The hype throughout the media channels suggests that cloud computing and cloud business suites are the only way to go. The statistics surrounding the use of cloud computing, however, can be a bit confusing. On one hand, businesses are reluctant to embark on cloud business suite installations, yet on the other, they list it as one of the areas where they need to improve.
According to this Call Centre Clinic piece, the problem might lie in that IT managers don’t totally understand how cloud business services can affect their operations. In the U.K., roughly 74 percent of IT managers find cloud business suites irrelevant. However, new technologies in cloud computing can help companies outsource and reduce costs.
One barrier to entry for a number of IT managers is the security factor. Many IT managers believe there are risks to outsourcing and taking data off premises. There is also a reliability/trust issue in allowing third parties to handle private data. These concerns, though important, are taking the focus away from the benefits of cloud business services.

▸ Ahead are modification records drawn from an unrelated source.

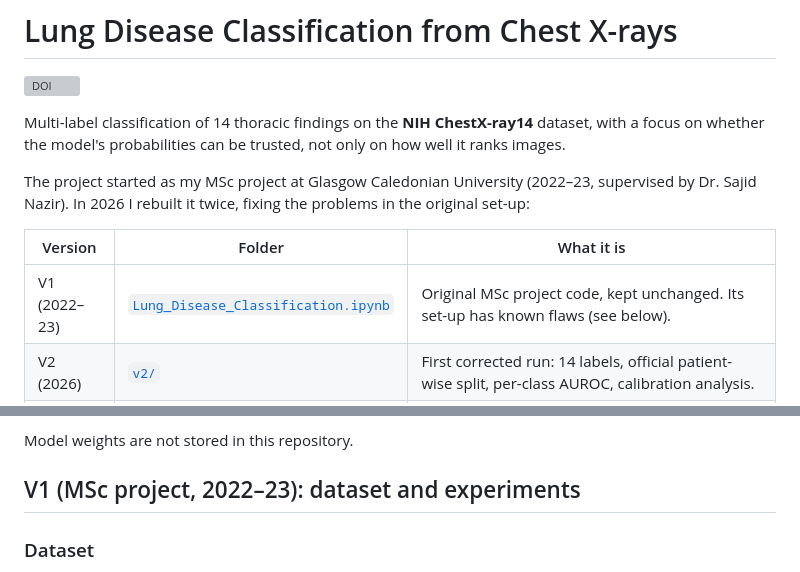
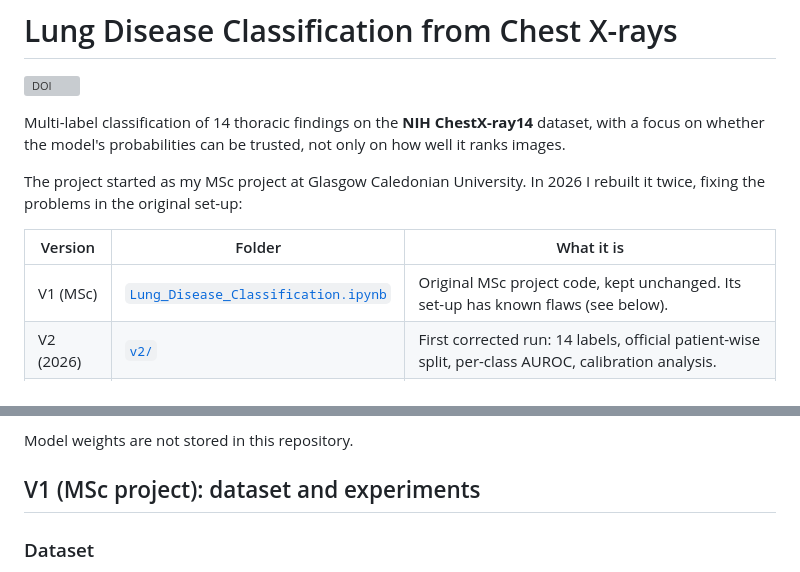
Before and after one commit to MHKhan50/lung-disease-classification, a Markdown page: README.md, 2 parts joined by grey strips. Drawn GitHub-style; grey boxes are pictures that could not be loaded.

Commit message:
README: simplify MSc note

```diff
--- a/README.md
+++ b/README.md
@@ -4,11 +4,11 @@
 
 Multi-label classification of 14 thoracic findings on the **NIH ChestX-ray14** dataset, with a focus on whether the model's probabilities can be trusted, not only on how well it ranks images.
 
-The project started as my MSc project at Glasgow Caledonian University (2022–23, supervised by Dr. Sajid Nazir). In 2026 I rebuilt it twice, fixing the problems in the original set-up:
+The project started as my MSc project at Glasgow Caledonian University. In 2026 I rebuilt it twice, fixing the problems in the original set-up:
 
 | Version | Folder | What it is |
 |---|---|---|
-| V1 (2022–23) | [`Lung_Disease_Classification.ipynb`](Lung_Disease_Classification.ipynb) | Original MSc project code, kept unchanged. Its set-up has known flaws (see below). |
+| V1 (MSc) | [`Lung_Disease_Classification.ipynb`](Lung_Disease_Classification.ipynb) | Original MSc project code, kept unchanged. Its set-up has known flaws (see below). |
 | V2 (2026) | [`v2/`](v2/) | First corrected run: 14 labels, official patient-wise split, per-class AUROC, calibration analysis. |
 | V2.1 (2026) | [`v2.1/`](v2.1/) | Three DenseNet121 seeds, EfficientNet-B0, calibration fitted on the validation set, patient-level intervals, sex and age subgroups, Grad-CAM. **Current version.** |
 
@@ -150,7 +150,7 @@ V2.1 addresses the first and third points: two more seeds, and calibration fitte
 
 Model weights are not stored in this repository.
 
-## V1 (MSc project, 2022–23): dataset and experiments
+## V1 (MSc project): dataset and experiments
 
 ### Dataset
 
```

As a testament to the cost-saving abilities in cloud business, Node4, a data center and communications firm, has turned over roughly $17 million in seven years by embracing cloud computing.
Not all companies are jumping on board, however. Barely eight percent of IT managers said they are using one or two cloud services in their company, and less than three percent said they are using cloud business services company-wide. Companies that have installed cloud business suites, which include a combination of financial management and CRM tools, are generally in the services sector. What they’re finding is that embracing cloud business suites is enabling them to reduce overhead, while matching with demand more efficiently.
Surprisingly, only three in 10 firms predict that they’ll go to a cloud business platform in the near future, and about 16 percent of them plan to embark on private cloud services. About 10 percent are leaning toward public cloud business services. The recommendation by those who have been there is to start in low-risk areas to show immediate savings in the IT department, particularly because they are able to access more storage capacity.
While reliability, performance, and security are the three top reasons companies are resisting the move to cloud business suites, companies offering SaaS (News - Alert) services are continually adding muscle in those areas. For instance, one company offers a variety of backup electricity measures so information will always be accessible. The information is also stored in locked compounds, some with 24-hour guards overlooking the physical location of these data centers.
And while there is a fear that there is a risk of incomplete and ineffective data protection or deletion, most leading companies are accessing cloud business services with strong security controls rather than risks and reaping the benefits.Susan J. Campbell is a contributing editor for TMCnet and has also written for eastbiz.com. To read more of Susan’s articles, please visit her columnist page.
Edited by Tammy Wolf